Constantine Vaporis, professor of history and director of the Asian studies program, will participate in a panel disccusion at the Freer Gallery on Saturday, May 5 as part of the “articulations” series. The purpose of the series is to “broaden… perspectives on art and culture through conversations from multiple viewpoints.”
The topic of conversation will be “Visual Culture and Social Upheaval: Imaging Change in Late Edo Period Japan.” The panelists will explore the intersection of pop culture and spiritual concerns in late Edo society with leading scholars.
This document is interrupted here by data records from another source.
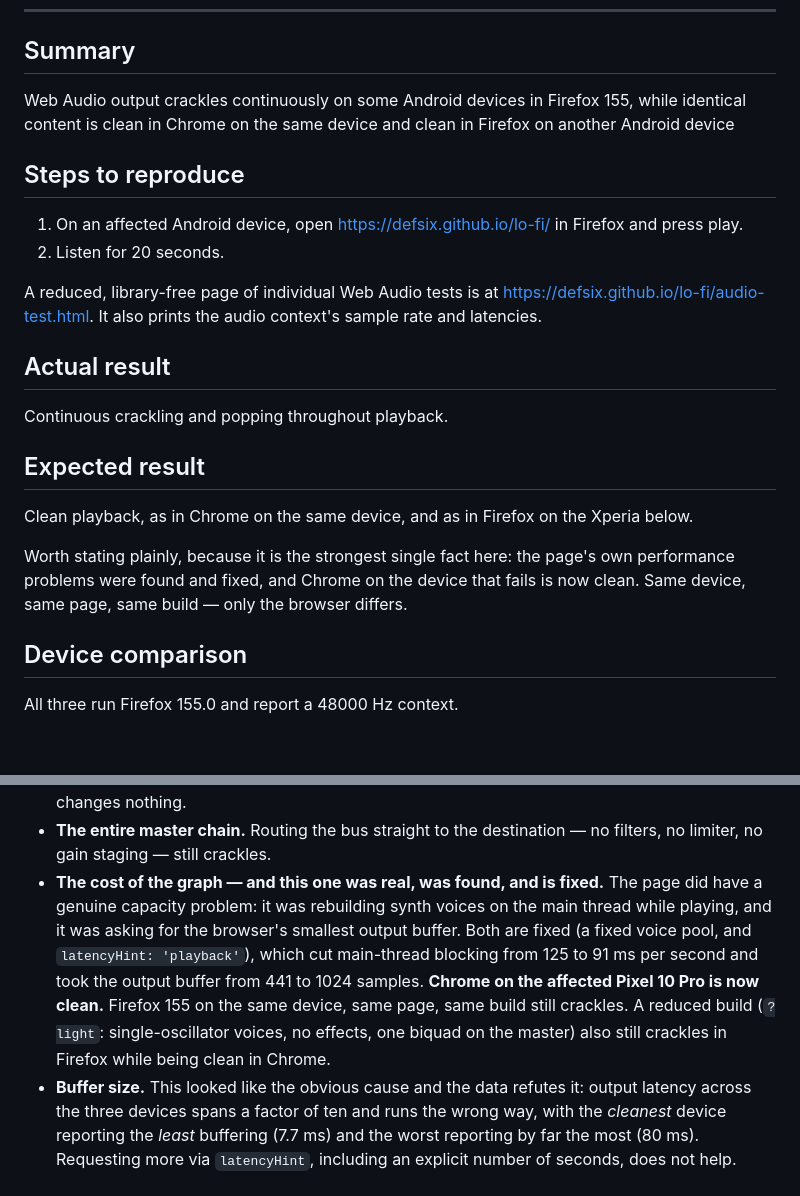
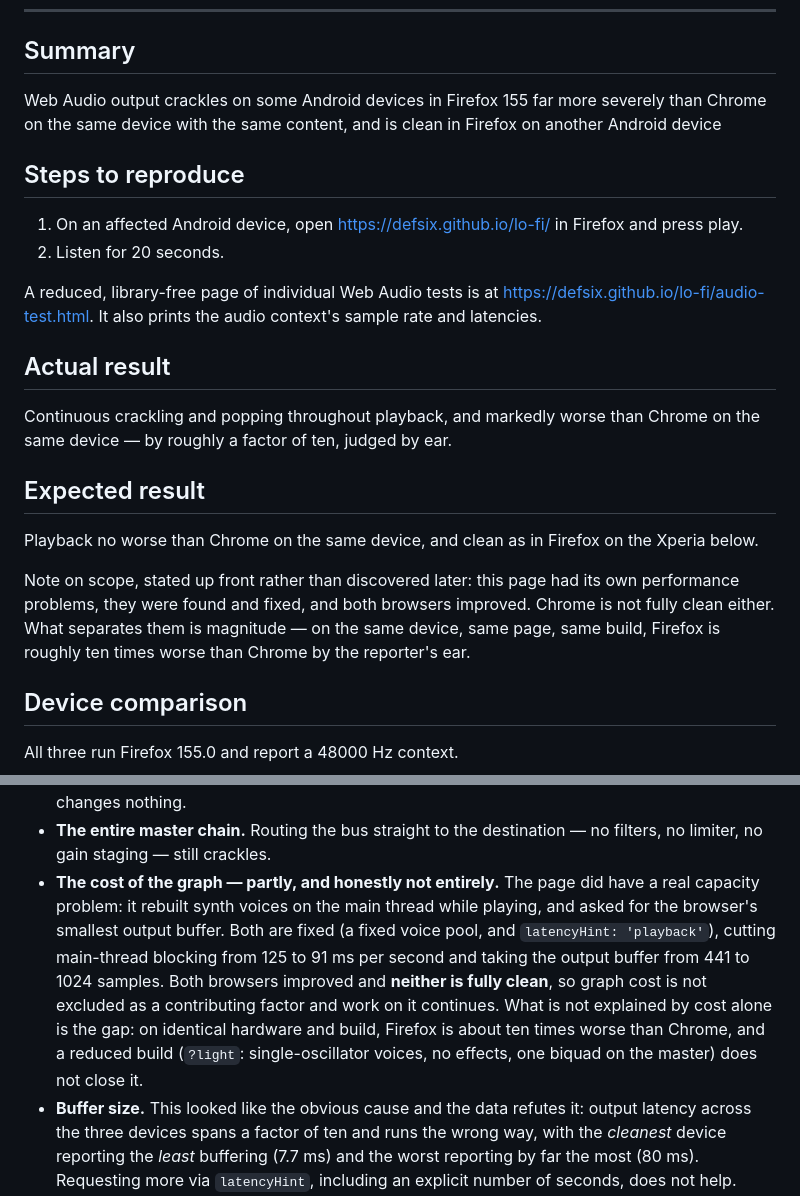
Before and after one commit to defsix/lo-fi, a Markdown page: docs/firefox-bug-report.md, 2 parts joined by grey strips. Drawn GitHub-style; blank space fills up the shorter version.

```diff
--- a/docs/firefox-bug-report.md
+++ b/docs/firefox-bug-report.md
@@ -32,8 +32,8 @@ evidence belongs in Bugzilla.
 
 ## Summary
 
-Web Audio output crackles continuously on some Android devices in Firefox
-155, while identical content is clean in Chrome on the same device and clean
+Web Audio output crackles on some Android devices in Firefox 155 far more
+severely than Chrome on the same device with the same content, and is clean
 in Firefox on another Android device
 
 ## Steps to reproduce
@@ -48,17 +48,19 @@ context's sample rate and latencies.
 
 ## Actual result
 
-Continuous crackling and popping throughout playback.
+Continuous crackling and popping throughout playback, and markedly worse
+than Chrome on the same device — by roughly a factor of ten, judged by ear.
 
 ## Expected result
 
-Clean playback, as in Chrome on the same device, and as in Firefox on the
-Xperia below.
+Playback no worse than Chrome on the same device, and clean as in Firefox
+on the Xperia below.
 
-Worth stating plainly, because it is the strongest single fact here: the
-page's own performance problems were found and fixed, and Chrome on the
-device that fails is now clean. Same device, same page, same build — only
-the browser differs.
+Note on scope, stated up front rather than discovered later: this page had
+its own performance problems, they were found and fixed, and both browsers
+improved. Chrome is not fully clean either. What separates them is
+magnitude — on the same device, same page, same build, Firefox is roughly
+ten times worse than Chrome by the reporter's ear.
 
 ## Device comparison
 
@@ -87,16 +89,18 @@ each tested rather than assumed:
   the limiter together changes nothing.
 - **The entire master chain.** Routing the bus straight to the destination —
   no filters, no limiter, no gain staging — still crackles.
-- **The cost of the graph — and this one was real, was found, and is
-  fixed.** The page did have a genuine capacity problem: it was rebuilding
-  synth voices on the main thread while playing, and it was asking for the
-  browser's smallest output buffer. Both are fixed (a fixed voice pool, and
-  `latencyHint: 'playback'`), which cut main-thread blocking from 125 to
-  91 ms per second and took the output buffer from 441 to 1024 samples.
-  **Chrome on the affected Pixel 10 Pro is now clean.** Firefox 155 on the
-  same device, same page, same build still crackles. A reduced build
-  (`?light`: single-oscillator voices, no effects, one biquad on the master)
-  also still crackles in Firefox while being clean in Chrome.
+- **The cost of the graph — partly, and honestly not entirely.** The page
+  did have a real capacity problem: it rebuilt synth voices on the main
+  thread while playing, and asked for the browser's smallest output buffer.
+  Both are fixed (a fixed voice pool, and `latencyHint: 'playback'`),
+  cutting main-thread blocking from 125 to 91 ms per second and taking the
+  output buffer from 441 to 1024 samples. Both browsers improved and
+  **neither is fully clean**, so graph cost is not excluded as a
+  contributing factor and work on it continues. What is not explained by
+  cost alone is the gap: on identical hardware and build, Firefox is about
+  ten times worse than Chrome, and a reduced build (`?light`:
+  single-oscillator voices, no effects, one biquad on the master) does not
+  close it.
 - **Buffer size.** This looked like the obvious cause and the data refutes
   it: output latency across the three devices spans a factor of ten and runs
   the wrong way, with the *cleanest* device reporting the *least* buffering
```
Also changed, not shown: docs/audio-performance.md (+16 -10 lines), docs/firefox-android-audio.md (+5 -3 lines).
Attendees will discover the reasons behind the acclaim for Kano Kazunobu’s phantasmagoric paintings of Buddha’s legendary disciples and Katsushika Hokusai’s famous print series of Mount Fuji, and learn how the popularity of these iconic images endures in contemporary Japan.
In addition to Vaporis, the panel includes:
- James C. Dobbins, Fairchild Professor of Religion at Oberlin College
- Patricia Graham, independent art historian
- Freer|Sackler curators James Ulak and Ann Yonemura
The event will take place on May 5 at 2 p.m. in the gallery’s Meyer auditorium.